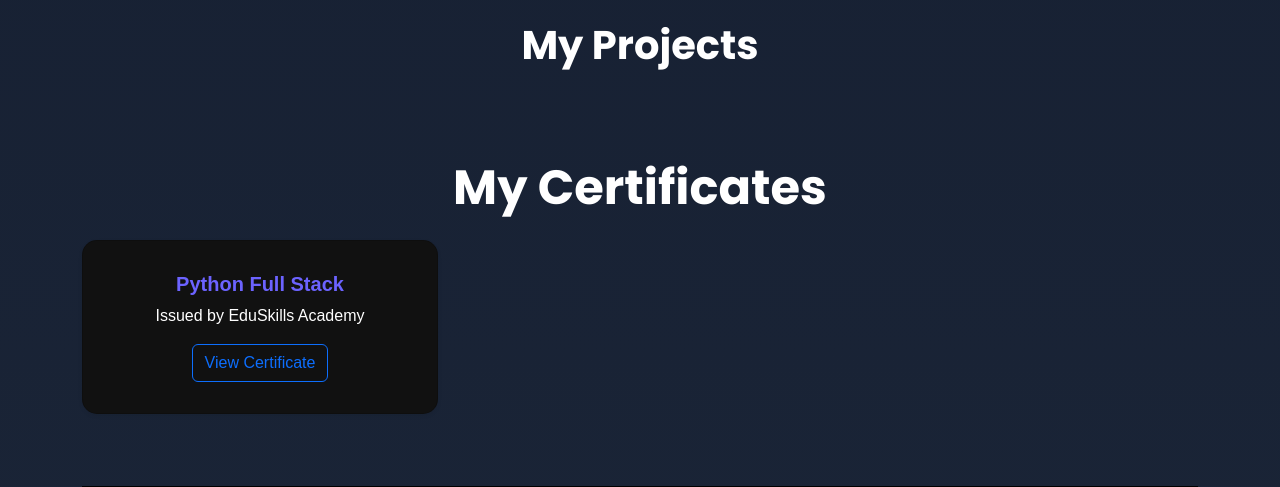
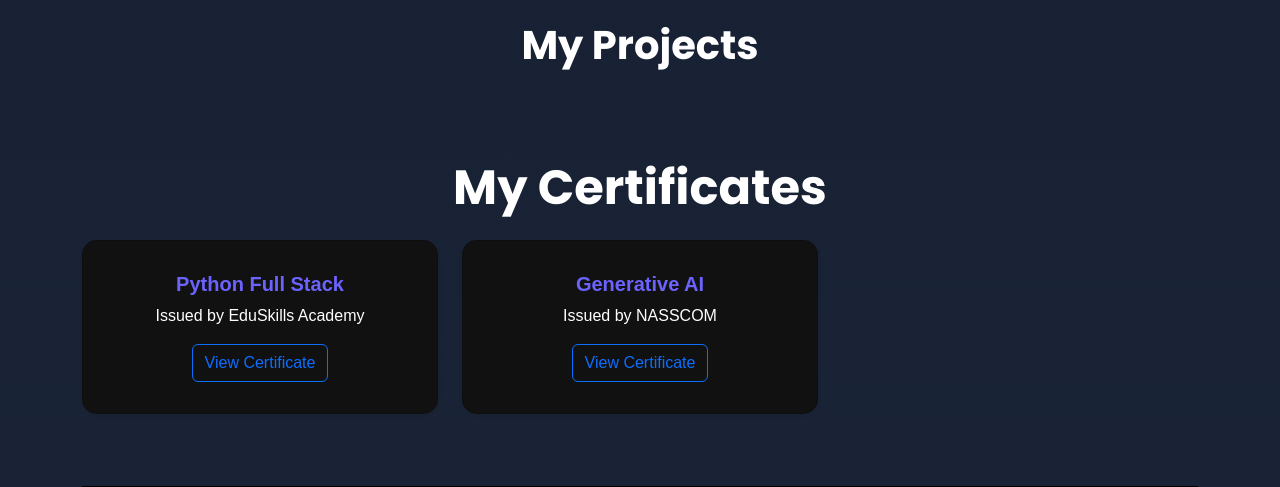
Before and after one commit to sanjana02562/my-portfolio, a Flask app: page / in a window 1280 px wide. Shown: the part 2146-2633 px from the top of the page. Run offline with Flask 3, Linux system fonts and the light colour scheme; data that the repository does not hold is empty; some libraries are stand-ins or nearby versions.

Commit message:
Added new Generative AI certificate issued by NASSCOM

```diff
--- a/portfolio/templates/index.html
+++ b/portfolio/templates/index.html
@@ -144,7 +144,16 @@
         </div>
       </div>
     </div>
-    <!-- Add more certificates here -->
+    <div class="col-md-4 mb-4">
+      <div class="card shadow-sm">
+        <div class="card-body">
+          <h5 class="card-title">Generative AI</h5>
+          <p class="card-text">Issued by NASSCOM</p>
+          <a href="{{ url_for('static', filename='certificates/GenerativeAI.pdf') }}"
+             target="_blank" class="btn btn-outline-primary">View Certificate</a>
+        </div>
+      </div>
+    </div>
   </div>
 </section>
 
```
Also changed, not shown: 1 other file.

- PROBLEM STATEMENT:
Pictures stay out; all other material above is restated word for word.

- WRITTEN ANSWER:
Before and after one commit to sanjana02562/my-portfolio, a Flask app: page / in a window 1280 px wide. Shown: the part 2146-2633 px from the top of the page. Run offline with Flask 3, Linux system fonts and the light colour scheme; data that the repository does not hold is empty; some libraries are stand-ins or nearby versions.

Commit message:
Added new Generative AI certificate issued by NASSCOM

```diff
--- a/portfolio/templates/index.html
+++ b/portfolio/templates/index.html
@@ -144,7 +144,16 @@
         </div>
       </div>
     </div>
-    <!-- Add more certificates here -->
+    <div class="col-md-4 mb-4">
+      <div class="card shadow-sm">
+        <div class="card-body">
+          <h5 class="card-title">Generative AI</h5>
+          <p class="card-text">Issued by NASSCOM</p>
+          <a href="{{ url_for('static', filename='certificates/GenerativeAI.pdf') }}"
+             target="_blank" class="btn btn-outline-primary">View Certificate</a>
+        </div>
+      </div>
+    </div>
   </div>
 </section>
 
```
Also changed, not shown: 1 other file.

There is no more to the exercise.